[Work required] Each record below is to be copied word for word, with pictures removed.

[Source material]
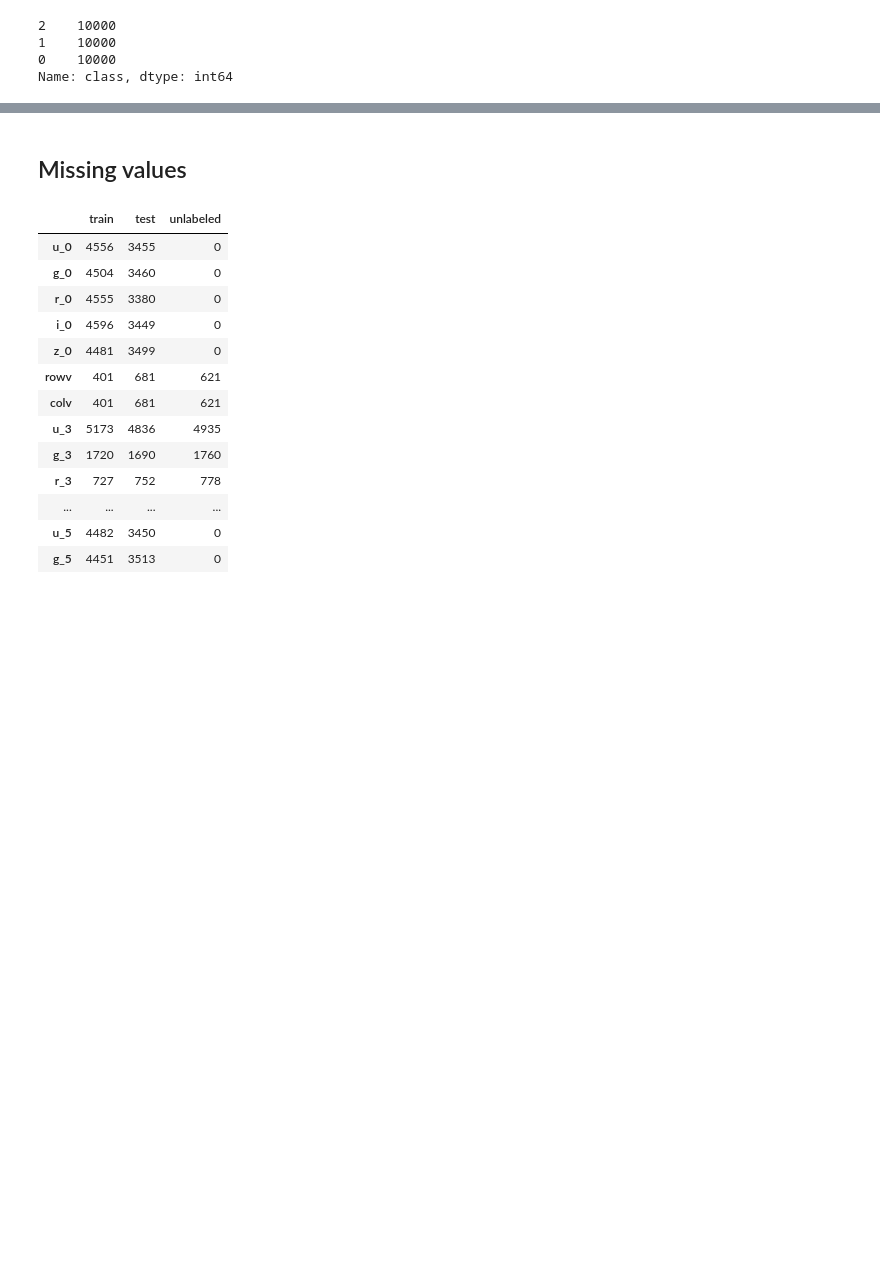
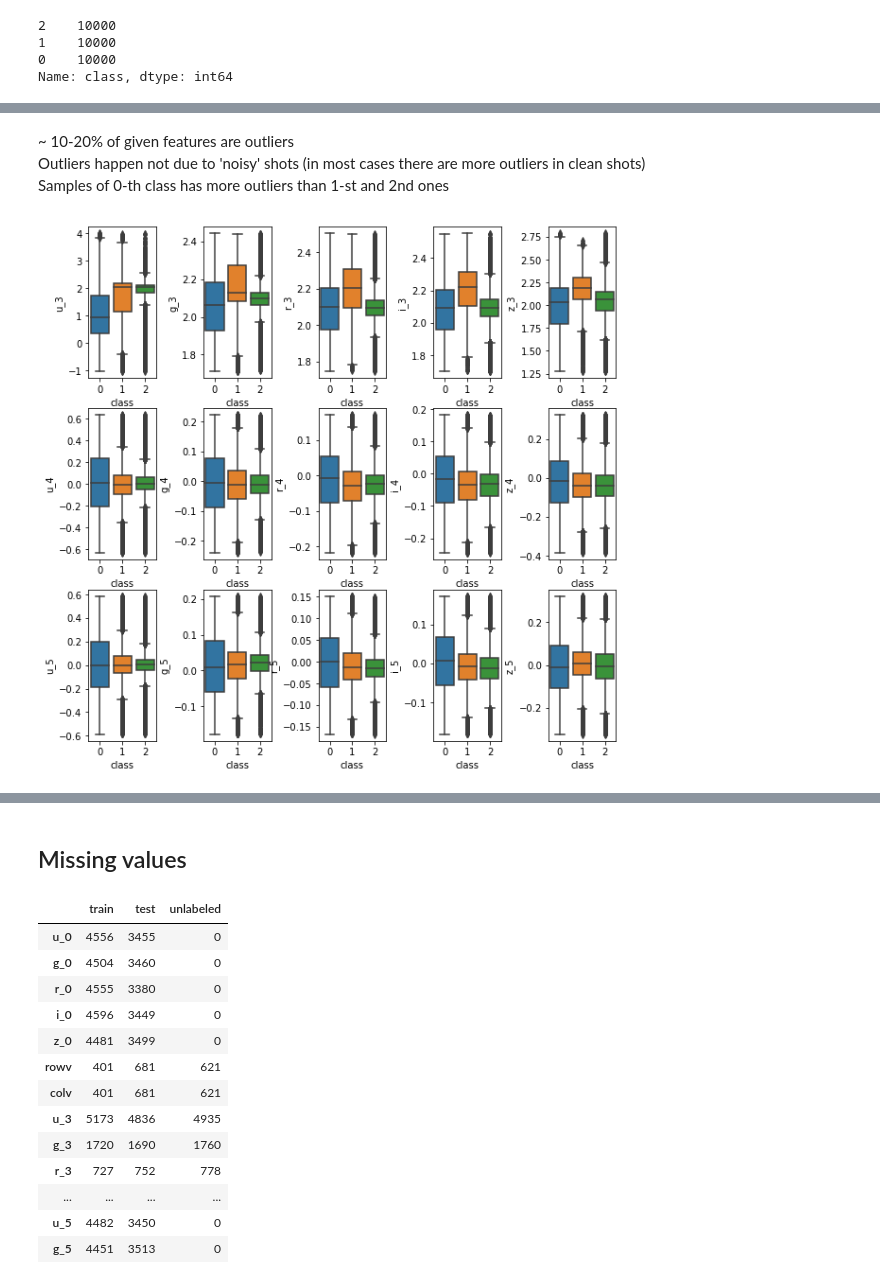
Before and after one commit to alyabogd/NightSkyTask, a Jupyter notebook: sky_data.ipynb, the cells around one changed output, grey strips where cells are left out. Saved outputs shown, nothing was run; the diff lists cells and outputs as text; code cells hidden in the pictures; blank space fills up the shorter version.

```diff
--- a/sky_data.ipynb
+++ b/sky_data.ipynb
@@ -67,0 +192,19 @@ Name: class, dtype: int64
+# %% [markdown]
+~ 10-20% of given features are outliers
+Outliers happen not due to 'noisy' shots (in most cases there are more outliers in clean shots)
+Samples of 0-th class has more outliers than 1-st and 2nd ones
+# %%
+# plot again, without outliers
+fig, ax = plt.subplots(3, 5, figsize=(10, 10))
+fig.subplots_adjust(wspace=0.7)
+
+i, j = 0, 0
+for idx in ['3', '4', '5']:
+    j = 0
+    for b in bands_all:
+        f_name = "{}_{}".format(b, idx)
+        sns.boxplot(x='class', y=f_name, data=clean_data[f_name], ax=ax[i, j])
+        j += 1
+    i += 1
+# %% [output]
+[figure, added]
```
Also changed, not shown: parts of 68 cells of this notebook.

[Reply]
Before and after one commit to alyabogd/NightSkyTask, a Jupyter notebook: sky_data.ipynb, the cells around one changed output, grey strips where cells are left out. Saved outputs shown, nothing was run; the diff lists cells and outputs as text; code cells hidden in the pictures; blank space fills up the shorter version.

```diff
--- a/sky_data.ipynb
+++ b/sky_data.ipynb
@@ -67,0 +192,19 @@ Name: class, dtype: int64
+# %% [markdown]
+~ 10-20% of given features are outliers
+Outliers happen not due to 'noisy' shots (in most cases there are more outliers in clean shots)
+Samples of 0-th class has more outliers than 1-st and 2nd ones
+# %%
+# plot again, without outliers
+fig, ax = plt.subplots(3, 5, figsize=(10, 10))
+fig.subplots_adjust(wspace=0.7)
+
+i, j = 0, 0
+for idx in ['3', '4', '5']:
+    j = 0
+    for b in bands_all:
+        f_name = "{}_{}".format(b, idx)
+        sns.boxplot(x='class', y=f_name, data=clean_data[f_name], ax=ax[i, j])
+        j += 1
+    i += 1
+# %% [output]
+[figure, added]
```
Also changed, not shown: parts of 68 cells of this notebook.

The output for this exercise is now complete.